» Dataset records:

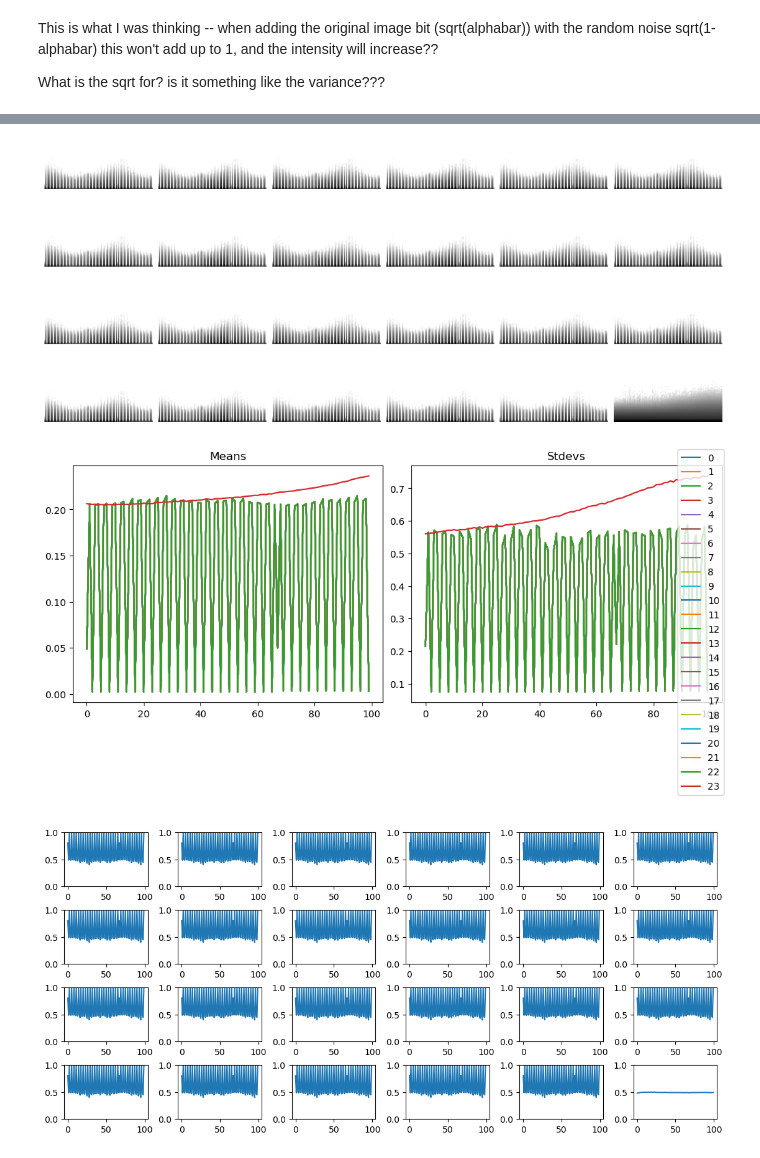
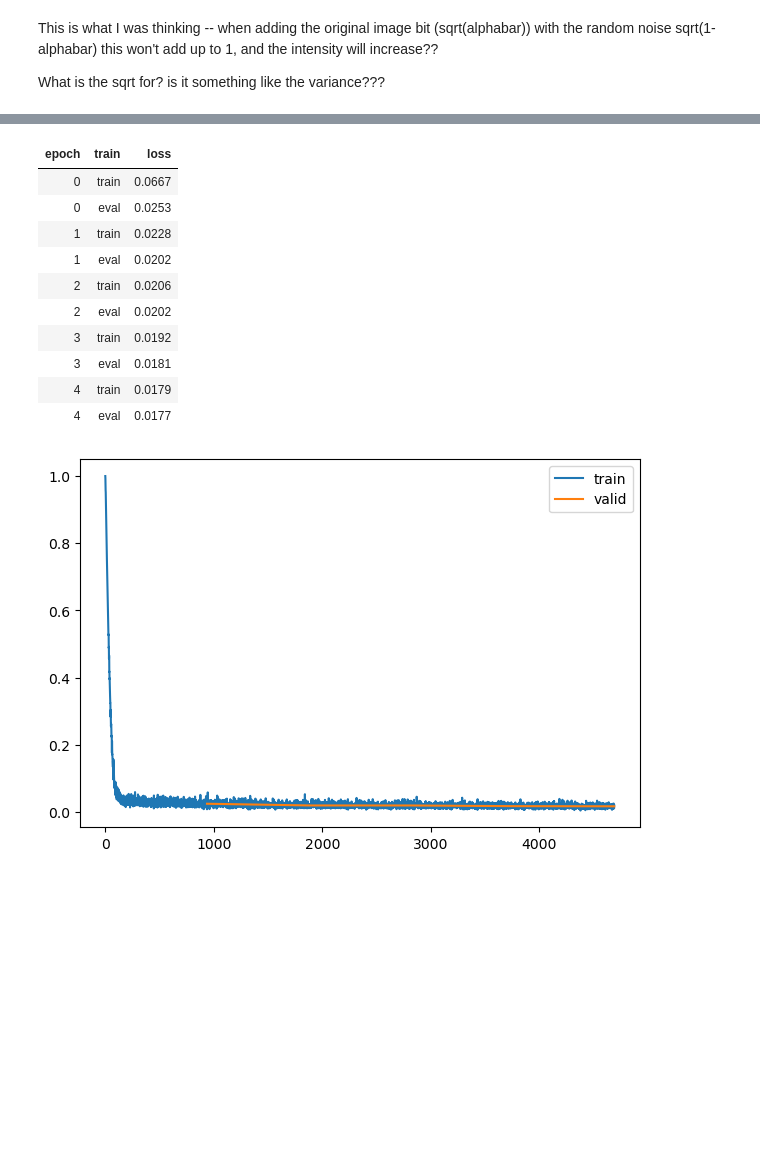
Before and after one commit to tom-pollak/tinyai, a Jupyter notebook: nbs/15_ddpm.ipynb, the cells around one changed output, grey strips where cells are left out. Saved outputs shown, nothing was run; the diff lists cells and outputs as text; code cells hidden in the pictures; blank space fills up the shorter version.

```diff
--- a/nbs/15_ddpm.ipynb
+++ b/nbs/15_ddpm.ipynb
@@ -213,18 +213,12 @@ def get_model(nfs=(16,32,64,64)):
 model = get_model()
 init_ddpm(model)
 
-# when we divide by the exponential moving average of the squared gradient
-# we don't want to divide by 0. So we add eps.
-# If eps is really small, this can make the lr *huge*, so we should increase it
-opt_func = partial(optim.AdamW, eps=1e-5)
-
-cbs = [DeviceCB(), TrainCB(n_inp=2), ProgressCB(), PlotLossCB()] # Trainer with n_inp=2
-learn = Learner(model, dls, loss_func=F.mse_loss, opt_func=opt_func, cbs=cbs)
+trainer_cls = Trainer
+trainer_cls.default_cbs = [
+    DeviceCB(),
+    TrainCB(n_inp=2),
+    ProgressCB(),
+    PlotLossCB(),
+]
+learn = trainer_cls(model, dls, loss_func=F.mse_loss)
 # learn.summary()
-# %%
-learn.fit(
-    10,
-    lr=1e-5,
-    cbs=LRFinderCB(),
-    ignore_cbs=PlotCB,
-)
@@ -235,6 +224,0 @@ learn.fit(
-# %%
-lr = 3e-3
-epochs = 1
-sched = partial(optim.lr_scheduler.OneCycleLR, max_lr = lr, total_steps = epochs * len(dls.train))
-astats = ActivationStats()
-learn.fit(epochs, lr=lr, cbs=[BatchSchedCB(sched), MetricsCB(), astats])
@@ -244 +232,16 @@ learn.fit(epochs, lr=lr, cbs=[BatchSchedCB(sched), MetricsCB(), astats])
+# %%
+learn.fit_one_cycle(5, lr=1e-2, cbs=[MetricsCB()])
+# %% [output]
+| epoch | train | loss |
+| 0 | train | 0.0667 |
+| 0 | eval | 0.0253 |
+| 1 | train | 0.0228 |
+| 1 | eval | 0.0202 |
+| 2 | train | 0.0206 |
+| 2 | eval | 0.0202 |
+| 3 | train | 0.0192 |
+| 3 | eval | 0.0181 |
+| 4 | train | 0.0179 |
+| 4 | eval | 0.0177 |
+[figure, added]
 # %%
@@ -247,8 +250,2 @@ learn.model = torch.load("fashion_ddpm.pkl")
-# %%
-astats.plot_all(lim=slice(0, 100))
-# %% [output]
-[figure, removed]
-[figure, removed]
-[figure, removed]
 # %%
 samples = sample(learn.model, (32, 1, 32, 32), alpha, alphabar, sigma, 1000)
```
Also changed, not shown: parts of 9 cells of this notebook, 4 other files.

---

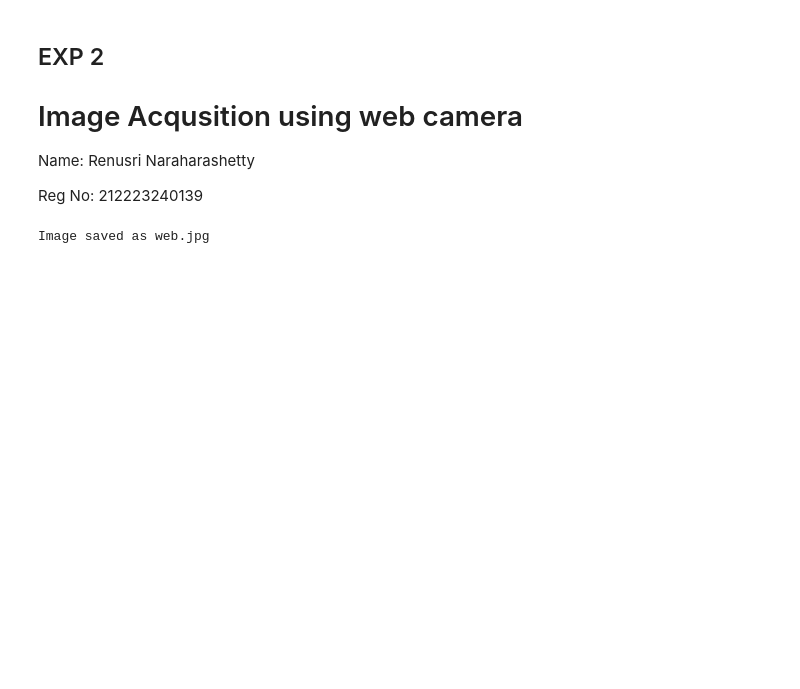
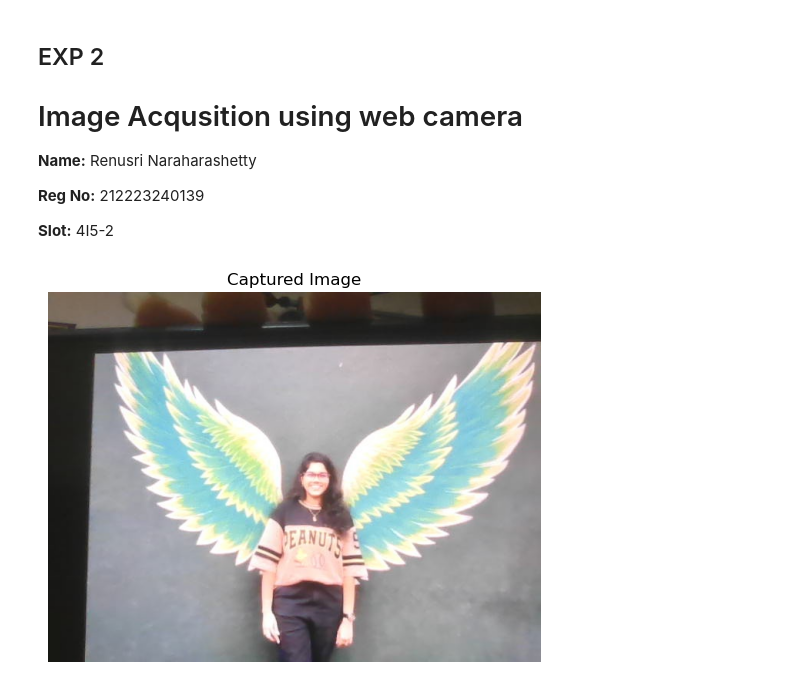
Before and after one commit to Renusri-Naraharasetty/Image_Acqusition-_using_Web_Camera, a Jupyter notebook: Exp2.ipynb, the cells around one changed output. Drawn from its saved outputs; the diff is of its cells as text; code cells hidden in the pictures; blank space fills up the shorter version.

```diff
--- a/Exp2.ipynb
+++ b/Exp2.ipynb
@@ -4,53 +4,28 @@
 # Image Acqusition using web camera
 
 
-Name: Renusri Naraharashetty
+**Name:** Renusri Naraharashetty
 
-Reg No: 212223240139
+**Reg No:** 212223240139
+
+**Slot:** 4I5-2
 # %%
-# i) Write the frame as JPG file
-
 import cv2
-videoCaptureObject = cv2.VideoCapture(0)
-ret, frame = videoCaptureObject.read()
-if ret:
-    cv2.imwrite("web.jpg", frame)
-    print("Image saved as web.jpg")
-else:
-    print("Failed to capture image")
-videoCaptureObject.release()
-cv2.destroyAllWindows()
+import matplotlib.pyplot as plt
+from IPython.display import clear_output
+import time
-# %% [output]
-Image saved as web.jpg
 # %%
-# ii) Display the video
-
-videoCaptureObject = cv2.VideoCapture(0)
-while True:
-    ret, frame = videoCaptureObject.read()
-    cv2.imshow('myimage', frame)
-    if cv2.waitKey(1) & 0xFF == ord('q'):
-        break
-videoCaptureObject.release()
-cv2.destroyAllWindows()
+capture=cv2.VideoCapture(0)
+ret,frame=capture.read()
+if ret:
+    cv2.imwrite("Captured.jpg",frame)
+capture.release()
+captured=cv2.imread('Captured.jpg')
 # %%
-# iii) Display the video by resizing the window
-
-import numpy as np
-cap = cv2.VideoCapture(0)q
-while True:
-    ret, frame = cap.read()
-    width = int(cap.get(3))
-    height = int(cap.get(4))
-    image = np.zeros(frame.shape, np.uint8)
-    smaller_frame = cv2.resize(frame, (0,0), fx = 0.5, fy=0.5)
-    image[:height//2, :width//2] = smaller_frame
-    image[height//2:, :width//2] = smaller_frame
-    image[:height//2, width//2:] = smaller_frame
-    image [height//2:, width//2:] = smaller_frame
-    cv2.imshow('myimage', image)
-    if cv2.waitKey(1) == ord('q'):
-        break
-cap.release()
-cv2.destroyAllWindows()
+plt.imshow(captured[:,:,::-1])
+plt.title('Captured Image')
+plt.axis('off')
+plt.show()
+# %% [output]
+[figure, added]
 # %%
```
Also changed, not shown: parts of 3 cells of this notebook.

» Exercise instructions:
Check each line of the material for "epochs". Copy the ones that have it.

» Task response:
-epochs = 1
-sched = partial(optim.lr_scheduler.OneCycleLR, max_lr = lr, total_steps = epochs * len(dls.train))
-learn.fit(epochs, lr=lr, cbs=[BatchSchedCB(sched), MetricsCB(), astats])
@@ -244 +232,16 @@ learn.fit(epochs, lr=lr, cbs=[BatchSchedCB(sched), MetricsCB(), astats])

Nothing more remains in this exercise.